Investigating Christianity: Tips From A Cold-Case Detective

Every person alive believes something. Even a nihilist who ‘believes’ in nothing has to make decisions. The question is if we can back it up. That is something more important than we realize, especially in matters of life or death, or eternal life or death.

Questioning Christianity!

I was going to my Connections class when I overheard a conversation. Two ladies were talking about one of their kids. From what I overheard, the kid was questioning Christianity because of something they saw online.

I have no problems with that. Even I questioned it, too, and still question what I don’t understand. That is why I call myself a student of apologetics. Like the kid, I went to other sources as well, listing them in a previous post “It’s Okay to Question”.

What source does a kid trust the most? First, their parents, or close family. Second, their spiritual leaders, if they have any. The problem comes when they don’t have an answer for the questions asked.

What Do I Do?

The answer is in thinking like a detective about your faith. Former atheist and cold-case detective J. Warner Wallace wrote a book titled Cold-Case Christianity that not only answered many of my questions, but also trained me to investigate truth claims like a detective. In it, he lists the following principles:

• Don’t bring your presuppositions with you instead enter without bias.

• Learn how to infer by gathering evidence to be weighed against possible scenarios to reach a reasonable conclusion.

• Think circumstantially; the more evidence that points to the conclusion the stronger the case.

• Test your witnesses; were they there, are the trustworthy, can it be verified, do they gain anything from it?

• Hang onto every word, why did they use the language that they did.

• Separate evidence from artifacts; what’s there, what was added, is there an explanation, what happens if it’s included, and what’s the bulk of evidence say.

• Resist conspiracy theories, they need small numbers to be effective, good and immediate communications, short time span, significant relational connections, and little to no pressure to succeed.

• Respect the chain of custody, who had the information from the start to now.

• Know when enough is enough: beyond a reasonable doubt, clear and convincing evidence, a preponderance of evidence (51%), or some credible evidence. (Nothing historical is empirically testable, it requires forensic science)

• Prepare for it to be tested, alternative theories, discrediting the evidence, distracting from the cumulative impact of the evidence.

Are You Ready?

This is how he looked at the Gospels at first, and then worked backwards to Genesis.
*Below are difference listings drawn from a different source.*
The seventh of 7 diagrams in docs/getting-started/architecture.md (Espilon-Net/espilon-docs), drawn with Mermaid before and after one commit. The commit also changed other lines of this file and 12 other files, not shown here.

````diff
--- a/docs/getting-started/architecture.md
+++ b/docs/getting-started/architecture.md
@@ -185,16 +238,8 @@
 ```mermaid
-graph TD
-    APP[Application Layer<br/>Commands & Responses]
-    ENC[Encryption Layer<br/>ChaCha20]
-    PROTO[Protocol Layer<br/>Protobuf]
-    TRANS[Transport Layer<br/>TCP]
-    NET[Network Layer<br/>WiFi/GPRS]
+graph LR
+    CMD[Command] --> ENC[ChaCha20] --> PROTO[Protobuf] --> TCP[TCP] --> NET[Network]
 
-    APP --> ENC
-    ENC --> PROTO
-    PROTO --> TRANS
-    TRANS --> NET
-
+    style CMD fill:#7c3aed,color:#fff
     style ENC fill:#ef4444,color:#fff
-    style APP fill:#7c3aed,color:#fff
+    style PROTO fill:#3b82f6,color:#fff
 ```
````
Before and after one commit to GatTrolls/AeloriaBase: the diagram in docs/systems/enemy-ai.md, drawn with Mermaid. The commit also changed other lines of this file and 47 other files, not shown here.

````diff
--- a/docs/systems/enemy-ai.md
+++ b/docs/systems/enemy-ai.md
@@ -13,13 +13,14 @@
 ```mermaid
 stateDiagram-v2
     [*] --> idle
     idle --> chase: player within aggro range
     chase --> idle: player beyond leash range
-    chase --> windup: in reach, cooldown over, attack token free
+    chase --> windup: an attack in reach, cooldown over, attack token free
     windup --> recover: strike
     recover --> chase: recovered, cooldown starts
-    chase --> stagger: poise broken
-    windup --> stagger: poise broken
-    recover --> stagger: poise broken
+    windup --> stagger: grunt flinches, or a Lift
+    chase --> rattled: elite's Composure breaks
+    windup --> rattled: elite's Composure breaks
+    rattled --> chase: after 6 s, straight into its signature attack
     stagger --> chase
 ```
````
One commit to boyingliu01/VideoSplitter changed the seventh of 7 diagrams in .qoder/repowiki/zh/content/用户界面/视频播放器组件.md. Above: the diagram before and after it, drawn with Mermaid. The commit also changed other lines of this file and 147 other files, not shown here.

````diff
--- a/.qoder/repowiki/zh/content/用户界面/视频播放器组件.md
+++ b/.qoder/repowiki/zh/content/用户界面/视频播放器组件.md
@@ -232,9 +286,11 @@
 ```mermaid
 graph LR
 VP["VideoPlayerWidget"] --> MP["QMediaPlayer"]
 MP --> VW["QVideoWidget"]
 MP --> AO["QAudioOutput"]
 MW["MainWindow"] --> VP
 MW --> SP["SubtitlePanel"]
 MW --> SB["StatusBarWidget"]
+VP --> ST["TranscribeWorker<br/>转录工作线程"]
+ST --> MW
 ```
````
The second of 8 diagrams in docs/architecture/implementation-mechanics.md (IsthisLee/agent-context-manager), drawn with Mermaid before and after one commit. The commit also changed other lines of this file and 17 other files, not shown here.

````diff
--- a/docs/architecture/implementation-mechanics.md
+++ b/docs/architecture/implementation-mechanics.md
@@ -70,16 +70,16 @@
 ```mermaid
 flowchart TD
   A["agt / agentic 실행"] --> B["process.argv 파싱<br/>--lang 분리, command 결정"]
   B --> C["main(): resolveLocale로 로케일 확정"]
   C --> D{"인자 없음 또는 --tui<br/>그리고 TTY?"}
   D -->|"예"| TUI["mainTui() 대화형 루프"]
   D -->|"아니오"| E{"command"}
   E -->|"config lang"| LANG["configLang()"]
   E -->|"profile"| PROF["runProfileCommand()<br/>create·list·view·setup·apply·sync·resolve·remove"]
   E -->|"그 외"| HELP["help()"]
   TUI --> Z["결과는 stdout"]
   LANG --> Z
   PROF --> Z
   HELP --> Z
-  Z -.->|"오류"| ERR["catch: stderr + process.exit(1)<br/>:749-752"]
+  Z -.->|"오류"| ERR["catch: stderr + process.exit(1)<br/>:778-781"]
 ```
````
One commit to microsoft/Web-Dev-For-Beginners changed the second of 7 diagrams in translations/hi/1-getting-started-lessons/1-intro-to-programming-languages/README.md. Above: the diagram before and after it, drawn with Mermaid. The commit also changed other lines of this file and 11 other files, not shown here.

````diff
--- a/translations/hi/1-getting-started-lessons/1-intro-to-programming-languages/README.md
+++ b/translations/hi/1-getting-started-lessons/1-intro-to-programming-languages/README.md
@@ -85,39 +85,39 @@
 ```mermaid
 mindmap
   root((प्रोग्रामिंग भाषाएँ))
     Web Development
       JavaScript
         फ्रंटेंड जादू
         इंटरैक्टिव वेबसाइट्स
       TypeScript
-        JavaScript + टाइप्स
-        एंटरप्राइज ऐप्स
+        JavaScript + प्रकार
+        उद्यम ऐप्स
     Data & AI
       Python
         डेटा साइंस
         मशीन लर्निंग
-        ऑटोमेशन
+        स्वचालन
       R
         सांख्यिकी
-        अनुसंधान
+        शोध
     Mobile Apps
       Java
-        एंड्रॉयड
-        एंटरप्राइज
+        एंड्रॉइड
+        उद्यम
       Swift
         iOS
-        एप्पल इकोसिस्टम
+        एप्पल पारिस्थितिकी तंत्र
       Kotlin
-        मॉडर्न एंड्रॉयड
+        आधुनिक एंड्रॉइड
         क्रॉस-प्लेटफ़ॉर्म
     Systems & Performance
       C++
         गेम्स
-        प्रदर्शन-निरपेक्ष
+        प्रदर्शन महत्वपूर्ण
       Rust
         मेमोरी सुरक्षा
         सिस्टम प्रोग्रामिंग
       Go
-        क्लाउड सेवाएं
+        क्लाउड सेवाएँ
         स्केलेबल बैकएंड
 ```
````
He looked into Jesus as more than a moral teacher after realizing the Gospels read like eyewitness statements, particularly Mark. God’s Crime Scene is his latest book looking at a case for a creator. In a sense, it is a prequel to his earlier book looking at the case for Christianity. How can you use these principles to work through your own beliefs?

One thought on “Investigating Christianity: Tips From A Cold-Case Detective

What are your thoughts about this?

%d bloggers like this: